Q: Can a 3 month old baby sleep through the night?
The greatest changes in infants’ sleep patterns occur in the first 4 months of life. Most babies this age will continue to wake during the night for feedings. Consult with your pediatrician and/or your lactation consultant if you have questions regarding the appropriate amount of feedings per night for your three month old.
Q: How often do 3 month old babies sleep?
Typically, most babies this age have a wake window of 60 - 120 minutes, meaning they may need to sleep after just an hour of awake time. Aim for at least 15 hours of sleep during a 24-hour period (between 3 and 5 naps a day).
Q: How much nighttime sleep for a 3 month old?
Target 10 - 12 hours of night sleep, including wakings for feedings.
Q: How much awake time for a 3 month old?
The majority of 3 month olds need sleep after an awake period of 60 - 120 minutes, depending on the time of day. The amount of awake time tends to be shorter in the morning, and lengthens throughout the day. The last wake window is usually the longest stretch of awake time during the day, which means your baby will probably sleep best with 90 - 120 minutes of awake time in between the last nap and bedtime.
Q: How much daytime sleep for a 3 month old?
Your infant’s sleep habits will still be a bit unpredictable at this age. Aim for 4 - 5 hours of day sleep over the course of 3 - 5 naps.
Q: My 3 month old’s sleep is all over the place. How do I get a more predictable schedule?
If you’d like to work on regulating your baby’s schedule, the best thing you can do is to aim for a consistent morning wake-up time. Ideally, the morning wake time will be within the same 30-minute window each morning. If your baby sometimes wakes at 6:00 AM and other times sleeps in until 8:00 AM, you might feel momentary tears of joy on those later mornings! However, the variation in the waking time can lead to a lot of unpredictability later on in the day when it comes to planning naps and bedtime.
Q: My 3 month old’s sleep is suddenly different. Is this a regression?
Between 3 and 4 months of age, your baby’s circadian rhythm will mature, resulting in a change in the stages and cycles of sleep (they’ll no longer sleep like a newborn and instead have patterns similar to an adult). This is often referred to as the “4 month sleep regression.” You can read more about pediatric sleep patterns and the 4 month sleep regression here.

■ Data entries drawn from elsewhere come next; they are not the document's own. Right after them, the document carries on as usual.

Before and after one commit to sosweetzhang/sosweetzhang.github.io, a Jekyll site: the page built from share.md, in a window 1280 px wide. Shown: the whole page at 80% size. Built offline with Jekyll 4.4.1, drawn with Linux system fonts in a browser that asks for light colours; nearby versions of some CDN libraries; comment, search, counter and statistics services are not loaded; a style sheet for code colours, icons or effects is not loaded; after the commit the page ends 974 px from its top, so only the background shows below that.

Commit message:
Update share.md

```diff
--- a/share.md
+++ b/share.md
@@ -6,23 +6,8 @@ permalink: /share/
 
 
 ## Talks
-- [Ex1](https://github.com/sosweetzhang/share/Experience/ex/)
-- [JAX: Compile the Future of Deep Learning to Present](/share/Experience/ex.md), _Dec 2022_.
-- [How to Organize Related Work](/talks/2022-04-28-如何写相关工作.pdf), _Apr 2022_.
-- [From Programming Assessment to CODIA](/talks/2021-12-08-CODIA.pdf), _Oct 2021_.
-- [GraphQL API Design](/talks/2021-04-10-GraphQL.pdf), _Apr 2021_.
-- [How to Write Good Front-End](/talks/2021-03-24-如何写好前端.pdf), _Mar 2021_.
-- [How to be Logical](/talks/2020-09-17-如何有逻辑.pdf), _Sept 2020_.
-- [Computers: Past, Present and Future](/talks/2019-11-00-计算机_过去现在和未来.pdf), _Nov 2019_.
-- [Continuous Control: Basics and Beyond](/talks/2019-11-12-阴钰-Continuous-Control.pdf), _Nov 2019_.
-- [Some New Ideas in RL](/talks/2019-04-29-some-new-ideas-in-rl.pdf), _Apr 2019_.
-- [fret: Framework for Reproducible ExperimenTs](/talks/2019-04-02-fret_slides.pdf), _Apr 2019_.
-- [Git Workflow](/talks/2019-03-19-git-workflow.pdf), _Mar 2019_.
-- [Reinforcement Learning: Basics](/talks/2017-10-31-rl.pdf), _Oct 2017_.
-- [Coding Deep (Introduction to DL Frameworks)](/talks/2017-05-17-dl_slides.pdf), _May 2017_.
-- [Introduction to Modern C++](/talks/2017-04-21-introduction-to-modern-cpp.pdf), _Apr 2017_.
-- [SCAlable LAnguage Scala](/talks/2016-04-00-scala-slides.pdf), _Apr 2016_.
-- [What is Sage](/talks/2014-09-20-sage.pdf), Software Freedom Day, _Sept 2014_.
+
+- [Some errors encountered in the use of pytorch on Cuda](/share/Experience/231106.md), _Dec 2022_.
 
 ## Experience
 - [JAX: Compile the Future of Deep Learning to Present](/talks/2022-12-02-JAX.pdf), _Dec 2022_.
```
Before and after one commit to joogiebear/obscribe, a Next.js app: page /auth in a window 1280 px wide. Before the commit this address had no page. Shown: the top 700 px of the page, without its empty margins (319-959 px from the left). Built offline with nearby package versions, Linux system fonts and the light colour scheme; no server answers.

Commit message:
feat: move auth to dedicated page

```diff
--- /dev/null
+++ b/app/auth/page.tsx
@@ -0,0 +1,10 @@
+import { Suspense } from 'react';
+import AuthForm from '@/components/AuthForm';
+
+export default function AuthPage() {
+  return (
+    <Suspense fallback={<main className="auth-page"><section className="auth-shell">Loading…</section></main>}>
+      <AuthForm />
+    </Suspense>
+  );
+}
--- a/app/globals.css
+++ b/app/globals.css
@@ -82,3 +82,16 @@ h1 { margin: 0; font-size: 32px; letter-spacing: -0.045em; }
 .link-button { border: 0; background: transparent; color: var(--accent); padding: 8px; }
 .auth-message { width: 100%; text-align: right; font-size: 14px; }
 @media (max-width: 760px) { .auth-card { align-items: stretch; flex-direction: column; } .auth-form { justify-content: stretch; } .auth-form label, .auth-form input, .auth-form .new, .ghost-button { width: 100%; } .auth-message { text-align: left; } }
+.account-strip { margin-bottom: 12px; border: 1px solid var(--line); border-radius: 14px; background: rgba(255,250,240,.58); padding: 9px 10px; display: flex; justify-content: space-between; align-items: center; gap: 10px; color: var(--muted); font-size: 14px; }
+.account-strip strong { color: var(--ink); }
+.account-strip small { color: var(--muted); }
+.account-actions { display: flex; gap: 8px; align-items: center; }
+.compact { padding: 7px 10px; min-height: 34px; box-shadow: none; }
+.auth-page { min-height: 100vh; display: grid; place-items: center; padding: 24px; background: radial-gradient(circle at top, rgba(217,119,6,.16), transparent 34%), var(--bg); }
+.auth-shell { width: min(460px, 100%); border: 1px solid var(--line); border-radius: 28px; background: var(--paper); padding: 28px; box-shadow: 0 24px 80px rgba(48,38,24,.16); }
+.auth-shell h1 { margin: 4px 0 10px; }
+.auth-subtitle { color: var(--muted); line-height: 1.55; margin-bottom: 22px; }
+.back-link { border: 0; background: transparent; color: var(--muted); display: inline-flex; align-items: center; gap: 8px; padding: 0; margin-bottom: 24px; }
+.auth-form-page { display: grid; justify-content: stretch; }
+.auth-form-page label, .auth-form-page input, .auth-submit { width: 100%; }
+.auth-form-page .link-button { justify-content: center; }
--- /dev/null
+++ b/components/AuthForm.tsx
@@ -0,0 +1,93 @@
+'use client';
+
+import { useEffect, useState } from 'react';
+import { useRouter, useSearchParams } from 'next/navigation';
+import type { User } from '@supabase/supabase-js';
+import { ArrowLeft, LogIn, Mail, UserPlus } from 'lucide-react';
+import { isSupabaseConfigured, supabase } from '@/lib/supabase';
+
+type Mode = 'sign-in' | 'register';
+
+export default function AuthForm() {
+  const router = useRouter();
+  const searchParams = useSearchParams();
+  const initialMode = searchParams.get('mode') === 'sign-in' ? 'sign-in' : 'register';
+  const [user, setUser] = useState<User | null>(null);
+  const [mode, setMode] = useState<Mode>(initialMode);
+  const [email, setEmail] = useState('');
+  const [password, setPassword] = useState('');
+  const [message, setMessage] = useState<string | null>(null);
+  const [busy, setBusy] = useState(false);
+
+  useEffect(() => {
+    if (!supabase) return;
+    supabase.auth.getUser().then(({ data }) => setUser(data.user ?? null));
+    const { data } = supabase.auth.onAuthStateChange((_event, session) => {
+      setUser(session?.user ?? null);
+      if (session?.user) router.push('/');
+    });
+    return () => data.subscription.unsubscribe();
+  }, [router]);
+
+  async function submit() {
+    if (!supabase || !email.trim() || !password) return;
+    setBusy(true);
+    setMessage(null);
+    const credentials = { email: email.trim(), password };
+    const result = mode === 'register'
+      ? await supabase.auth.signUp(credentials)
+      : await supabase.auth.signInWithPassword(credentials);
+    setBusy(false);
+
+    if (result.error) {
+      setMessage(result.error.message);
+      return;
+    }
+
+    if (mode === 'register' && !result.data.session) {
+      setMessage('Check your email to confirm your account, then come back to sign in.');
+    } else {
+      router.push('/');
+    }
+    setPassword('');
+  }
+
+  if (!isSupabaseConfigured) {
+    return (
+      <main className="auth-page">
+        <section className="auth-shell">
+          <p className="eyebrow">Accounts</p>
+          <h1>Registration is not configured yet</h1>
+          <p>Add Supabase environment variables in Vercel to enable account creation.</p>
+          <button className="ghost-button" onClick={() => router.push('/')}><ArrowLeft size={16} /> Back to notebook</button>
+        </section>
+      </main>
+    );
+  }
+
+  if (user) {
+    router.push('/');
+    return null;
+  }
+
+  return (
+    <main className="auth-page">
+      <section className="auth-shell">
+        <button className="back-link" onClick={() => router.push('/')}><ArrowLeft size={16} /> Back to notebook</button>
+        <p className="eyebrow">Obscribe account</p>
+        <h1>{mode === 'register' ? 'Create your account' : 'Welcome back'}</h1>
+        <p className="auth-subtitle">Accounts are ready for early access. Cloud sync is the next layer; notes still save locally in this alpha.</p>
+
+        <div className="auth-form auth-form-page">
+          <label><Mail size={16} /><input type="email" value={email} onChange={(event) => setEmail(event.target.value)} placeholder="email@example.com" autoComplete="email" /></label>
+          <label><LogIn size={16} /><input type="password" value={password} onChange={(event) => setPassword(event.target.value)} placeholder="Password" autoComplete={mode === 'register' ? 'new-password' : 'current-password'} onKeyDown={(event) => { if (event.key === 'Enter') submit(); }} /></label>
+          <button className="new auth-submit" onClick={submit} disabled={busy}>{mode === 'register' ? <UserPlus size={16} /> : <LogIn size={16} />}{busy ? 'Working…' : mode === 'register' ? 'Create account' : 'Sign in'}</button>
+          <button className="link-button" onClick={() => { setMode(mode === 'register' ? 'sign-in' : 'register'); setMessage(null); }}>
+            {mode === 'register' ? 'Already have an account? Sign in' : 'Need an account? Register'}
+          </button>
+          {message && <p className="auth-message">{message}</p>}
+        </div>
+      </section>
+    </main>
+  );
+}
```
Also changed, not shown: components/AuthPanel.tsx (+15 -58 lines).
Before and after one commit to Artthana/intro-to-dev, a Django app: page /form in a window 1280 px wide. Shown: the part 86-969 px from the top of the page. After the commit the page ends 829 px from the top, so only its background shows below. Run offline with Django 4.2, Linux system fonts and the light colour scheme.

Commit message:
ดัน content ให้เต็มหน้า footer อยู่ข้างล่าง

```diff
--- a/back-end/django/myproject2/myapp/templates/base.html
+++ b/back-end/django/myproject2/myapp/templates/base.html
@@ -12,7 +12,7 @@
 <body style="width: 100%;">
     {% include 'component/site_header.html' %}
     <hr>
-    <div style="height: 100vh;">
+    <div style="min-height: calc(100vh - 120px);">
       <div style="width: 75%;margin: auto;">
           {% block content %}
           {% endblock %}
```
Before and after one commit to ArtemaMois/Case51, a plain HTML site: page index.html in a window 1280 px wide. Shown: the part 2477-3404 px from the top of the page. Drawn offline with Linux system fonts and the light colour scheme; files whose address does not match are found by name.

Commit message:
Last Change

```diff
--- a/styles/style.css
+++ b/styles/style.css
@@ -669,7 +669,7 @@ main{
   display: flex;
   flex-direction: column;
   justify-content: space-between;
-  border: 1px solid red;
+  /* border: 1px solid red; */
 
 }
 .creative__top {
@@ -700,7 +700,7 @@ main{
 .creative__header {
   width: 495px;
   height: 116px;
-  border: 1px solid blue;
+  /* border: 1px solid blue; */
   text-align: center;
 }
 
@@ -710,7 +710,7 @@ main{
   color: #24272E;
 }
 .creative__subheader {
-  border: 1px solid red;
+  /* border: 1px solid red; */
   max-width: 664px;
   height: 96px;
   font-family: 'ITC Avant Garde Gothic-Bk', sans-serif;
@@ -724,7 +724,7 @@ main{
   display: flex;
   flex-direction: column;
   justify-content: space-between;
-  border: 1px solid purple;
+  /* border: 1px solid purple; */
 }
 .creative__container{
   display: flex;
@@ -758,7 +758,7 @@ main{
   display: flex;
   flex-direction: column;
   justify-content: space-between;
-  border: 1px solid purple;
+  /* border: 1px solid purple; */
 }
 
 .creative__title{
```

Note: The content on this site is for informational purposes only and should not replace medical advice from your doctor, pediatrician, or medical professional. If you have questions or concerns, you should contact a medical professional.